This chart from Morningstar says a lot about the last three months, and not just the stock market! The 4th of July came with much hope and enthusiasm for a return to a more normal life after 15 months of COVID induced pandemic challenges of one kind or another. But then ‘stuff’ happened.
Obviously, it’s just a reflection of Morningstar’s U.S. Market Index’s return for the quarter ending with a gain of 0.3%. For the last twelve months, the gain was over 31%, which is clearly outstanding. The chart shows the nineteen new market highs for the quarter. As well as the sharp drop and recovery in July when the “Delta” variant first made headlines. Then the strong performance continued up to September. Throughout September a variety of concerns weighed on the economy.

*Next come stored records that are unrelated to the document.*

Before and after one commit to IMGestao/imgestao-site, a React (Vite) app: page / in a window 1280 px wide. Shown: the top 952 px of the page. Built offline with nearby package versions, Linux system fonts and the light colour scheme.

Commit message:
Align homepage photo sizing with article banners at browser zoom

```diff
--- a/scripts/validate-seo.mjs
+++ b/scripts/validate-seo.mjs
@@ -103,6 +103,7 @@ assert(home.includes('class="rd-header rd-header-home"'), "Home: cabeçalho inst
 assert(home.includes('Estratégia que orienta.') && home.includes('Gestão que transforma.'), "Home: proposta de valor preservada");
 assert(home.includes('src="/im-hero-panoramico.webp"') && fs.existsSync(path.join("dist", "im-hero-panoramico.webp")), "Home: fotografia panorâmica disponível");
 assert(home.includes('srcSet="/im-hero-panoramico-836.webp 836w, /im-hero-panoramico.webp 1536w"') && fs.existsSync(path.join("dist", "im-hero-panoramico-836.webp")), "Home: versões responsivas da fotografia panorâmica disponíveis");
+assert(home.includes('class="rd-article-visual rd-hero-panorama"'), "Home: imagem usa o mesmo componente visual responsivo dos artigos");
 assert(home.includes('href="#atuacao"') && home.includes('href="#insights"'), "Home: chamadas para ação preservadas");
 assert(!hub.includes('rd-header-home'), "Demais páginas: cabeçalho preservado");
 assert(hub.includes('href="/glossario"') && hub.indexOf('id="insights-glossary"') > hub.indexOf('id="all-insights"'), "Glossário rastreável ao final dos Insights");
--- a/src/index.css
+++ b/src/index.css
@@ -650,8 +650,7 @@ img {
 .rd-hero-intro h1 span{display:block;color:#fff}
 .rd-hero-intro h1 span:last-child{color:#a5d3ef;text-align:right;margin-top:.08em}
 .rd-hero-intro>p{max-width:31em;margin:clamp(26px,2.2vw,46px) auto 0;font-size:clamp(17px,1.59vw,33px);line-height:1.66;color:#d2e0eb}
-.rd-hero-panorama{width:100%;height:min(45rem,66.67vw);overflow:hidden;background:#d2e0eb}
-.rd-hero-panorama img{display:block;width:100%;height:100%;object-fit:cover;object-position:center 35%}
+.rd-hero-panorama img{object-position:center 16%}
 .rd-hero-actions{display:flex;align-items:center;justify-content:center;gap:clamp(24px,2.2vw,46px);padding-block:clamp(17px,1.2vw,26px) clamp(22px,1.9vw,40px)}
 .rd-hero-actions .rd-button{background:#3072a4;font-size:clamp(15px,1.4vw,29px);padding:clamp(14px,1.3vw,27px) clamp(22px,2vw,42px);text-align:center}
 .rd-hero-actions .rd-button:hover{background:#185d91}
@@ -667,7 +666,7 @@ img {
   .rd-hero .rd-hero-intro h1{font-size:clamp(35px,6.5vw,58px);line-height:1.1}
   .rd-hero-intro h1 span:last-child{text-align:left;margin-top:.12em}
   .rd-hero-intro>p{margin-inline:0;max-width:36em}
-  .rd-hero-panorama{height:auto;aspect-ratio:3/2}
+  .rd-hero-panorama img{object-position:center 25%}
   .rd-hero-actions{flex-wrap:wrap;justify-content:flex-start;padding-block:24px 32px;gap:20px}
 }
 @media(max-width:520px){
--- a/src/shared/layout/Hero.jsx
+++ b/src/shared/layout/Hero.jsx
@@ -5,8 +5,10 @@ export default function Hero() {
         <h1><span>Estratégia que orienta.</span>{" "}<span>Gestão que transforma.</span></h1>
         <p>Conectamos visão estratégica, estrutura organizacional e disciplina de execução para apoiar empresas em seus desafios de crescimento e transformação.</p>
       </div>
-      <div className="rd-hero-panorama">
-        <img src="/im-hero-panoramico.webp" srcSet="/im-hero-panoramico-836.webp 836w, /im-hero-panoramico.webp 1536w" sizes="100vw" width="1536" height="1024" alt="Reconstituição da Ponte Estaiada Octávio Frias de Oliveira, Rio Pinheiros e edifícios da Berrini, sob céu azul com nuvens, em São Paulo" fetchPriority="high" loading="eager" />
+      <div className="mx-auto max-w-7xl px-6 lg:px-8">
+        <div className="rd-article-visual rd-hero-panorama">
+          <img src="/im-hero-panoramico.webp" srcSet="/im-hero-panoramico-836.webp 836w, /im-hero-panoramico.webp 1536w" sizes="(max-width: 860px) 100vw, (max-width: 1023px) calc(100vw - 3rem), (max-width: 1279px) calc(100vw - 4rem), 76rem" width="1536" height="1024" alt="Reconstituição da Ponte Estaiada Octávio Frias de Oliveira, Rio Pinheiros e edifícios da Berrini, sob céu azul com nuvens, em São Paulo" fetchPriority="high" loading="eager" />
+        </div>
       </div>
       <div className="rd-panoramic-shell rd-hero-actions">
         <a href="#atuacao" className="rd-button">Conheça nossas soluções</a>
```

These ranged from increased COVID pressure, ongoing supply chain/logistical issues, employment/staffing challenges, public finance fiscal management issues, etc., etc.
Fortunately, I think we are getting much closer to gaining the upper hand on COVID. We now have multiple viable testing options. Especially with the availability of rapid tests, which allow many people to be tested quickly and with timely results. There are now multiple vaccination options, which seem to be highly effective at reducing the likelihood of hospitalization and death. In addition, to the fairly expensive monoclonal antibody treatment, it looks like we are on the verge of having something as simple as a pill to treat early-stage infections. Overall, and in spite of some missteps, I would have to say that science and medicine have made stunning progress in the last 18 months or so.
Unfortunately, we [the world] has a long way to go with regard to the human and supply chain related economic issues.
In broad strokes it may be easy to understand how complicated and involved logistics are, but in the last 18 months we’ve all learned a hard lesson about how interdependent everything is. At this point, it is clear that getting the supply chain back to normal will be a long and perhaps, bumpy process.
For a variety of reasons people have dropped out of the labor pool so labor is going to be an ongoing issue. For women, it could be finding adequate/affordable childcare, but for early retirees, getting them back in the workforce may be another matter.
These issues will impact inflation, both actual and expected. Although the resolution of the supply chain issues may reduce some price pressure, increasing labor costs may result in higher imbedded costs if they are not offset by productivity gains.
As usual, there are a whole slew of other factors that will affect the economy going forward. Perhaps, the most recent is the elevated level of political gamesmanship being played out over the budget and debt limit.
Nonetheless, the thing to remember is that overall, the economy is actually doing quite well!
Here’s hoping for a good finish for what has been a very good year.